The point of divergence (POD) occurs during the Eisenhower administration when the President and Premier Khrushchev both agreed from their experiences in the second world war, that the loss of civilian life would be greatly compounded by the use of large-yield nuclear weapons. In the 20th Congress of the Communist Party of the Soviet Union, Premier Khrushchev, in his Secret Speech, also denounced Stalin's terror tactics against civilian targets, such as the blockade of Berlin which led to the Berlin Airlift. This inclusion to the speech would also shape the Soviet's nuclear strategy, and similarly the United States would follow in 1956 when the House of Representatives passed the Military and Civilian territorial separations Act, championed by House Speaker Sam Rayburn, which stated that no new military installations were to be built within the vicinity of already existing civilian centers (large towns and cities).

Because of these developments, the SALT treaties would not be put forth in this timeline. Including the lack of efforts to denuclearize, Brezhnev was more antagonistic than Khrushchev concerning relations with the United States. Following the Glassboro Summit, which failed on the terms of the US and Soviet Union finding common ground concerning the Vietnam War, several Soviet spies were captured attempting to steal documents from the CIA headquarters in Langley, Virginia. This coupled with the behaviors and accusations of Brezhnev, led to increased diplomatic confrontation. On September 14, 1971, an American A-5 Vigilante spy plane was shot down over Soviet airspace and crashed into the Port of Vladivostok and damaged the cruiser Admiral Fokin. Admiral Nikolay Smirnov, upon receiving reports of "...an American bomber attack...", contacted Brezhnev and requested the immediate launch of the Soviet nuclear arsenal.
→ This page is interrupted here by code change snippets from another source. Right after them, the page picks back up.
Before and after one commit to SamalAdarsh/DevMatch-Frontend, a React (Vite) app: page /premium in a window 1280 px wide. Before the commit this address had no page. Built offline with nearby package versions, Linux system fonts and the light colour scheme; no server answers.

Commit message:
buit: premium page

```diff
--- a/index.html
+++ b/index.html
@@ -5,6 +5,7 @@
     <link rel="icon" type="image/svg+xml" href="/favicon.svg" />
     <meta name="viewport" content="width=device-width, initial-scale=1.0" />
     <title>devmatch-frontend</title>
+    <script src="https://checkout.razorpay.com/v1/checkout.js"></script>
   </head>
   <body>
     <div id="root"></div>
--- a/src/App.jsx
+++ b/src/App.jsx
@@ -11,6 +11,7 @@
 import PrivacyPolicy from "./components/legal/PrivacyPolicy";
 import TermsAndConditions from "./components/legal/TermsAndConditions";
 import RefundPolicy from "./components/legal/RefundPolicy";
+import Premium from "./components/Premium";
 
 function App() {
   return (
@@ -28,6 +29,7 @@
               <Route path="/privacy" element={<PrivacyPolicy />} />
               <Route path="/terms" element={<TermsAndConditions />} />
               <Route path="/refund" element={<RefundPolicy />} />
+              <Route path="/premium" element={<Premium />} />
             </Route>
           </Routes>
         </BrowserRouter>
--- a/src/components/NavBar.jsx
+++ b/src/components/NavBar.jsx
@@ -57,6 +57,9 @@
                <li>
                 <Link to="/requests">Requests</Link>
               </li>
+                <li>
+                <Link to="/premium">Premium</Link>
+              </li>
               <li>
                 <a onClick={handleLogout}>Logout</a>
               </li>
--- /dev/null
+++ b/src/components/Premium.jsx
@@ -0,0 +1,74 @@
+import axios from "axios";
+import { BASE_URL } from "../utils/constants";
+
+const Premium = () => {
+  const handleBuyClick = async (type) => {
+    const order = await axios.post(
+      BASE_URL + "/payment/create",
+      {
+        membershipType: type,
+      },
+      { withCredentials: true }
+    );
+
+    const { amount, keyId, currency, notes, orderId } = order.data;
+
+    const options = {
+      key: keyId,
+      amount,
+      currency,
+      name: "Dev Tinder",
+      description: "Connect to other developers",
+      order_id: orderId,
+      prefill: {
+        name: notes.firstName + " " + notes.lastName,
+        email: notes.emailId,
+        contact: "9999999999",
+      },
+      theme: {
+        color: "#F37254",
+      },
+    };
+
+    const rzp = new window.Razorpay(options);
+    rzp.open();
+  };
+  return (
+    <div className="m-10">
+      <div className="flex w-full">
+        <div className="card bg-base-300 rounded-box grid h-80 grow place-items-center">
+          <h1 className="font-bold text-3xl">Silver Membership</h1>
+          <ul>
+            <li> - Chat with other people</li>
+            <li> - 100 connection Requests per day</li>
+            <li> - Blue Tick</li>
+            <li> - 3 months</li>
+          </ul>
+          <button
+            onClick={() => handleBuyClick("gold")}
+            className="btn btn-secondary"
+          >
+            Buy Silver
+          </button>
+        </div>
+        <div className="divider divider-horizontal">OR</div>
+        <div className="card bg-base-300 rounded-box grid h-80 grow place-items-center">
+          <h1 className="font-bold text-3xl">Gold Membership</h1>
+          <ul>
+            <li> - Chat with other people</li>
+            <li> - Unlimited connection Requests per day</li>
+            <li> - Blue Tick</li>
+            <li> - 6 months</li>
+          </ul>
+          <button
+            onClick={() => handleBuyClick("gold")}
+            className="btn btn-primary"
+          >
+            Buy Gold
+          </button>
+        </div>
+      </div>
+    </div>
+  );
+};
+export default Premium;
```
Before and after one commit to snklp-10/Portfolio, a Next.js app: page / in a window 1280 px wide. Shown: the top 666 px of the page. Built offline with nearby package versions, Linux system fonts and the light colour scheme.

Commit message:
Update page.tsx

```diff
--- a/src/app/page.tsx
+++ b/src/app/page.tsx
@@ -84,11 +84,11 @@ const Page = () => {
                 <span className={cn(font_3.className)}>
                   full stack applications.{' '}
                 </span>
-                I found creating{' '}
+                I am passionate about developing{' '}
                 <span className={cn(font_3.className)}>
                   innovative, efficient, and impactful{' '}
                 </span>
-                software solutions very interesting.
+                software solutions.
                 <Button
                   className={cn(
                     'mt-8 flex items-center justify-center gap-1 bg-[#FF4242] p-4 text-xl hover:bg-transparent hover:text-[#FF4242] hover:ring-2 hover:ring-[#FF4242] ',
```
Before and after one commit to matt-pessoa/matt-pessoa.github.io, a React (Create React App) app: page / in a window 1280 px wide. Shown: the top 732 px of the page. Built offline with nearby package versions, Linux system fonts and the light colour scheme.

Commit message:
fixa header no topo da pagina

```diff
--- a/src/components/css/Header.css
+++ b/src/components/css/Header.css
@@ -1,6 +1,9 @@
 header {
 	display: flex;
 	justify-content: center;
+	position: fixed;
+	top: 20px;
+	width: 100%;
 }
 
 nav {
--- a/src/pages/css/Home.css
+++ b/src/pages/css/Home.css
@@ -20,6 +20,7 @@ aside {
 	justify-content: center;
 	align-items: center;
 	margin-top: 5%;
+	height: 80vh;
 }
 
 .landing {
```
At 13:07 (UTC) Brezhnev gave the order to launch the arsenal.